§ **Task item**:
What's wanted here is the full listing below, repeated exactly, with no images in it.
╭──
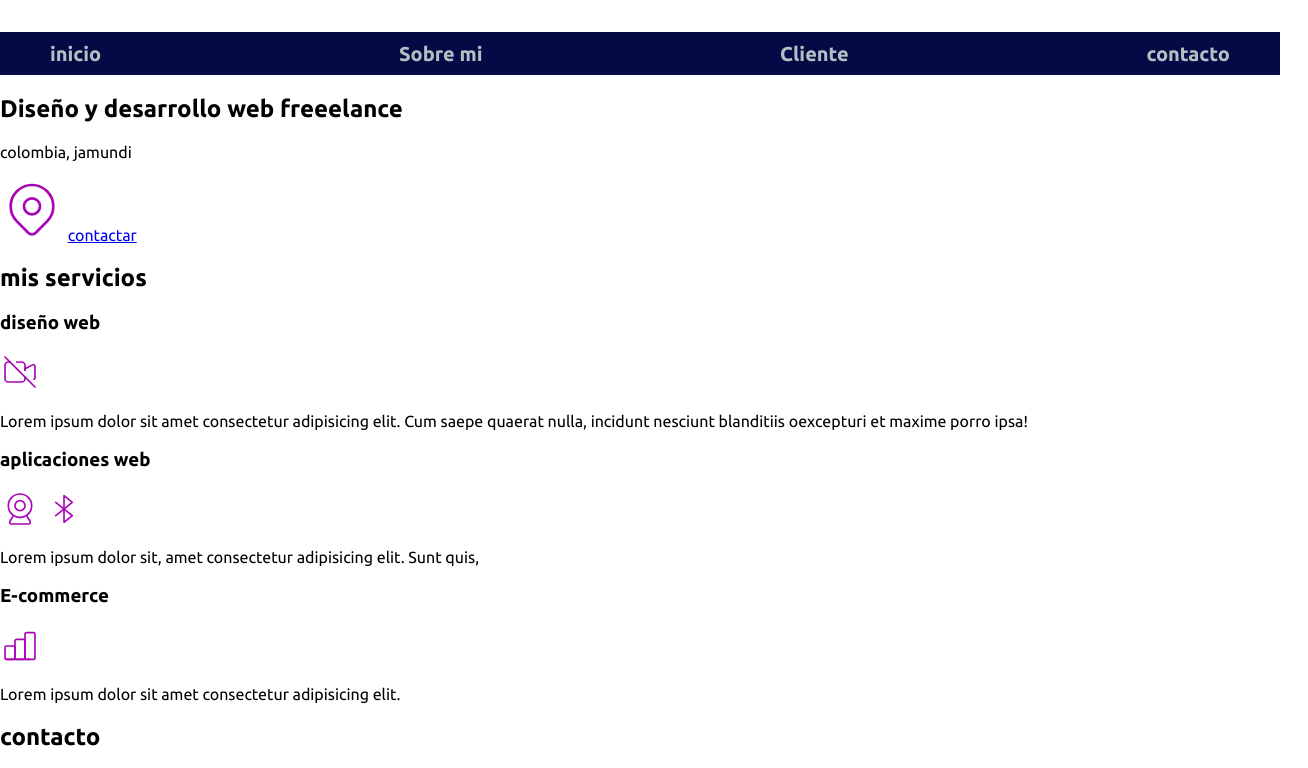
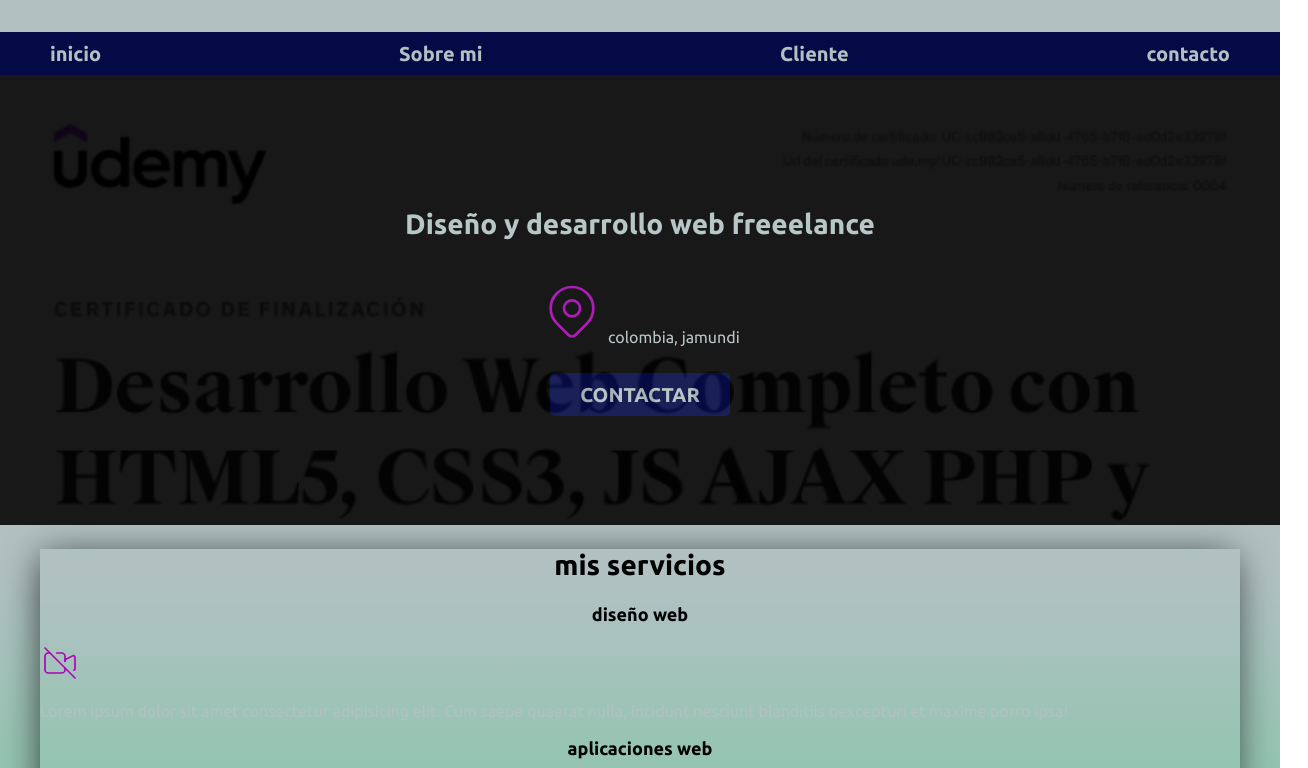
Before and after one commit to Jader33/ob-curso-git, a plain HTML site: page index.html in a window 1280 px wide. Shown: the part 142-910 px from the top of the page, 1308 px wide, since content can reach past the window. Drawn offline with Linux system fonts and the light colour scheme.

Commit message:
actualizacion

```diff
--- a/index.html
+++ b/index.html
@@ -23,17 +23,19 @@
 </nav>
 </div>
 
-<section>
+<section  class="hero">
+  <div class="contenido-hero">
 <h2>Diseño y desarrollo web freeelance</h2>
-<p>colombia, jamundi</p>
-  <svg xmlns="http://www.w3.org/2000/svg" class="icon icon-tabler icon-tabler-map-pin" width="64" height="64" viewBox="0 0 24 24" stroke-width="1" stroke="#a905b6" fill="none" stroke-linecap="round" stroke-linejoin="round">
+
+  <p> <svg xmlns="http://www.w3.org/2000/svg" class="icon icon-tabler icon-tabler-map-pin" width="64" height="64" viewBox="0 0 24 24" stroke-width="1" stroke="#a905b6" fill="none" stroke-linecap="round" stroke-linejoin="round">
     <path stroke="none" d="M0 0h24v24H0z" fill="none"/>
     <circle cx="12" cy="11" r="3" />
     <path d="M17.657 16.657l-4.243 4.243a2 2 0 0 1 -2.827 0l-4.244 -4.243a8 8 0 1 1 11.314 0z" />
-  </svg>
-<a href="#">contactar</a>
+  </svg> colombia, jamundi</p>
+<a class="boton"  href="#">contactar</a>
+</div>
 </section>
-<main>
+<main class="contenedor sobra" >
 <h2>mis servicios</h2>
 <section>
 <h3>diseño web</h3>
@@ -81,7 +83,7 @@
     <label for="text">nombre</label>
     <input type="text" id="text" placeholder="ingresa tu nombre">
 </div>
-<img src="/img/LOGO j&l.jpg" alt="">
+
 <div>
     <label for="tel">telefono</label>
     <input type="tel" id="tel" placeholder="ingresa tu numero">
--- a/style.css
+++ b/style.css
@@ -11,10 +11,56 @@
 
 html{
     font-size: 62.5%;
+    box-sizing: border-box;   /*hack para Box Model*/
 }
+*, *:before, *:after {
+    box-sizing: inherit;
+  }
 body{
     font-size: 16px;
     font-family: var(--fuentePrincipla);
+    background-image: linear-gradient(to top, var(--colorTercero) 0%, var(--colorPrimario) 50%);
+}
+h1{
+font-size: 3.8rem;
+}
+h2{
+font-size: 2.8rem;
+}
+h3{
+font-size: 1.8rem;
+}
+h1,h2,h3{
+    text-align: center;
+}
+
+.contenido-hero h2,p{
+    color: var(--colorPrimario);
+}
+
+.sobra{
+    -webkit-box-shadow: -2px 4px 36px -4px rgba(0,0,0,0.75);
+    -moz-box-shadow: -2px 4px 36px -4px rgba(0,0,0,0.75);
+    box-shadow: -2px 4px 36px -4px rgba(0,0,0,0.75);
+}
+.boton{
+    background-color: var(--colorquinto);
+    color: var(--colorPrimario);
+    padding: 1rem 3rem;
+    margin-top: 1rem;
+    font-size: 2rem;
+    text-decoration: none;
+    text-transform: uppercase;
+    font-weight: bold;
+    border-radius: .5rem;
+    width: 90%;
+    text-align: center;
+}
+@media(min-width:780px ){
+    .boton{
+        width: auto;
+    }
+
 }
 .header{
     text-align: center;
@@ -36,12 +82,7 @@ max-width: 120rem;
     display: flex;
     justify-content: space-between;
     align-items:center ;
-
-
 }
-
-
-
 .navegacion-principal a{
     color: var(--colorPrimario);
     padding: 1rem;
@@ -55,13 +96,22 @@ max-width: 120rem;
 background-color:var(--colorCuarto);
 color: var(--colorSegundario);
 }
-@media(max-width:486px){
-    .navegacion-principal{
+.hero{
+    background-image: url(./img/imagen-dip.PNG);
+    background-repeat:no-repeat ;
+    background-size: cover;
+    height: 45rem;
+   position: relative;
+}
+.contenido-hero{
+    display: flex;
+    flex-direction: column;
+    align-items: center;
+    justify-content: center;
+    position: absolute;
+    background-color: rgb(0 0 0);
+    opacity: 0.9;
+   width: 100%;
+   height: 100%;
 
-        flex-direction: column;
-       align-items:center;
-    }
-    .header{
-        font-size: 3rem;
-    }
 }
```
Also changed, not shown: img/LOGO j&l.jpg (deleted), img/imagen-dip.PNG (added).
╰──
§ **Problem solution**:
Before and after one commit to Jader33/ob-curso-git, a plain HTML site: page index.html in a window 1280 px wide. Shown: the part 142-910 px from the top of the page, 1308 px wide, since content can reach past the window. Drawn offline with Linux system fonts and the light colour scheme.

Commit message:
actualizacion

```diff
--- a/index.html
+++ b/index.html
@@ -23,17 +23,19 @@
 </nav>
 </div>
 
-<section>
+<section  class="hero">
+  <div class="contenido-hero">
 <h2>Diseño y desarrollo web freeelance</h2>
-<p>colombia, jamundi</p>
-  <svg xmlns="http://www.w3.org/2000/svg" class="icon icon-tabler icon-tabler-map-pin" width="64" height="64" viewBox="0 0 24 24" stroke-width="1" stroke="#a905b6" fill="none" stroke-linecap="round" stroke-linejoin="round">
+
+  <p> <svg xmlns="http://www.w3.org/2000/svg" class="icon icon-tabler icon-tabler-map-pin" width="64" height="64" viewBox="0 0 24 24" stroke-width="1" stroke="#a905b6" fill="none" stroke-linecap="round" stroke-linejoin="round">
     <path stroke="none" d="M0 0h24v24H0z" fill="none"/>
     <circle cx="12" cy="11" r="3" />
     <path d="M17.657 16.657l-4.243 4.243a2 2 0 0 1 -2.827 0l-4.244 -4.243a8 8 0 1 1 11.314 0z" />
-  </svg>
-<a href="#">contactar</a>
+  </svg> colombia, jamundi</p>
+<a class="boton"  href="#">contactar</a>
+</div>
 </section>
-<main>
+<main class="contenedor sobra" >
 <h2>mis servicios</h2>
 <section>
 <h3>diseño web</h3>
@@ -81,7 +83,7 @@
     <label for="text">nombre</label>
     <input type="text" id="text" placeholder="ingresa tu nombre">
 </div>
-<img src="/img/LOGO j&l.jpg" alt="">
+
 <div>
     <label for="tel">telefono</label>
     <input type="tel" id="tel" placeholder="ingresa tu numero">
--- a/style.css
+++ b/style.css
@@ -11,10 +11,56 @@
 
 html{
     font-size: 62.5%;
+    box-sizing: border-box;   /*hack para Box Model*/
 }
+*, *:before, *:after {
+    box-sizing: inherit;
+  }
 body{
     font-size: 16px;
     font-family: var(--fuentePrincipla);
+    background-image: linear-gradient(to top, var(--colorTercero) 0%, var(--colorPrimario) 50%);
+}
+h1{
+font-size: 3.8rem;
+}
+h2{
+font-size: 2.8rem;
+}
+h3{
+font-size: 1.8rem;
+}
+h1,h2,h3{
+    text-align: center;
+}
+
+.contenido-hero h2,p{
+    color: var(--colorPrimario);
+}
+
+.sobra{
+    -webkit-box-shadow: -2px 4px 36px -4px rgba(0,0,0,0.75);
+    -moz-box-shadow: -2px 4px 36px -4px rgba(0,0,0,0.75);
+    box-shadow: -2px 4px 36px -4px rgba(0,0,0,0.75);
+}
+.boton{
+    background-color: var(--colorquinto);
+    color: var(--colorPrimario);
+    padding: 1rem 3rem;
+    margin-top: 1rem;
+    font-size: 2rem;
+    text-decoration: none;
+    text-transform: uppercase;
+    font-weight: bold;
+    border-radius: .5rem;
+    width: 90%;
+    text-align: center;
+}
+@media(min-width:780px ){
+    .boton{
+        width: auto;
+    }
+
 }
 .header{
     text-align: center;
@@ -36,12 +82,7 @@ max-width: 120rem;
     display: flex;
     justify-content: space-between;
     align-items:center ;
-
-
 }
-
-
-
 .navegacion-principal a{
     color: var(--colorPrimario);
     padding: 1rem;
@@ -55,13 +96,22 @@ max-width: 120rem;
 background-color:var(--colorCuarto);
 color: var(--colorSegundario);
 }
-@media(max-width:486px){
-    .navegacion-principal{
+.hero{
+    background-image: url(./img/imagen-dip.PNG);
+    background-repeat:no-repeat ;
+    background-size: cover;
+    height: 45rem;
+   position: relative;
+}
+.contenido-hero{
+    display: flex;
+    flex-direction: column;
+    align-items: center;
+    justify-content: center;
+    position: absolute;
+    background-color: rgb(0 0 0);
+    opacity: 0.9;
+   width: 100%;
+   height: 100%;
 
-        flex-direction: column;
-       align-items:center;
-    }
-    .header{
-        font-size: 3rem;
-    }
 }
```
Also changed, not shown: img/LOGO j&l.jpg (deleted), img/imagen-dip.PNG (added).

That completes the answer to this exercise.